Whether that amounts to “curation” is a judgement call. I think there is a certain minimal level of curation without which any repository will become effectively useless (if, for instance, no action is taken to remove malicious packages). It’s just a matter of deciding what level is going to be required for the repository referenced by the default package installer that comes with Python.

I agree – I was trying to be polite :slight_smile:

Well, there is an infinite number of levels of “curation” possible, it’s hard to draw a line – but anything other than “anyone can upload anything at anytime” is a good start.
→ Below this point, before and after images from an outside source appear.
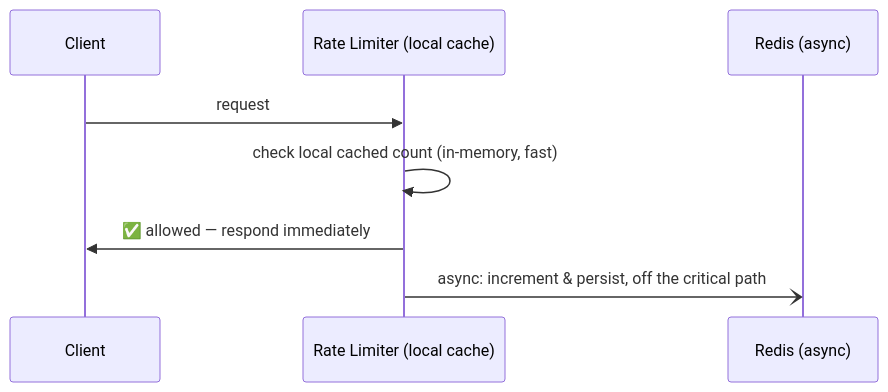
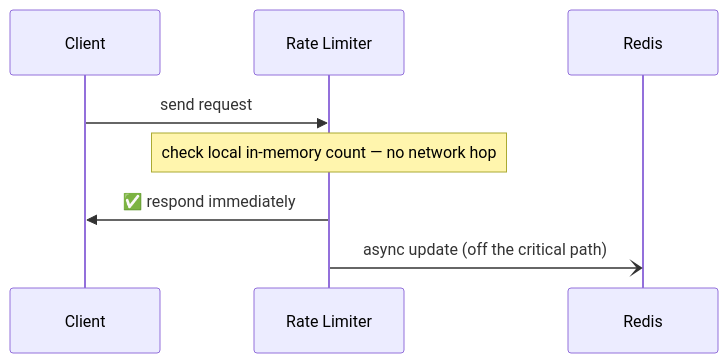
One commit to riyaz-pasha/Learnings changed the tenth of 17 diagrams in system-design/HLD/0-course/19-Rate-Limiter-FAANG-Guide-story.md. Above: the diagram before and after it, drawn with Mermaid. The commit also changed other lines of this file, not shown here.

Commit message:
rewrite: simplify english and clean up mermaid diagrams in rate limiter story guide

````diff
--- a/system-design/HLD/0-course/19-Rate-Limiter-FAANG-Guide-story.md
+++ b/system-design/HLD/0-course/19-Rate-Limiter-FAANG-Guide-story.md
@@ -213,11 +402,11 @@
 ```mermaid
 sequenceDiagram
     participant C as Client
-    participant RL as Rate Limiter (local cache)
-    participant Store as Redis (async)
+    participant RL as Rate Limiter
+    participant Store as Redis
 
-    C->>RL: request
-    RL->>RL: check local cached count (in-memory, fast)
-    RL->>C: ✅ allowed — respond immediately
-    RL-)Store: async: increment & persist, off the critical path
+    C->>RL: send request
+    Note over RL: check local in-memory count — no network hop
+    RL->>C: ✅ respond immediately
+    RL-)Store: async update (off the critical path)
 ```
````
I don’t know how carefully conda-forge’s curation policies are spelled out, but it’s pretty much focused on “this package should work well with the conda-forge ecosystem”, without any judgement as to whether its a good or useful package.

As for malicious code – I don’t think there’s any careful screening for that, either – that’s a hard one, but at least it gets human eyes on it, so obvious stuff will get caught.

If someone were to build such a “more curated PyPI”, and it was a success, then it would definitely make sense for pip to use it as a default (assuming organisational questions such as ownership and governance could be sorted out). But it’s not going to happen if we simply hope that the existing two[1] PyPI maintainers will somehow gain the bandwidth to do this.

  1. I think it’s two - I might be over-estimating. And no, I’m not joking. ↩︎

But they did, and it is, and it’s called conda-forge. That’s the observation that spurred this whole line of discussion.

OK. You said “the same repository that is searched when someone takes the standard built-in package-installing tool” and I assumed you were talking about pip, rather than just reiterating your position (that you’ve already made very clear) that you think everyone should switch to conda.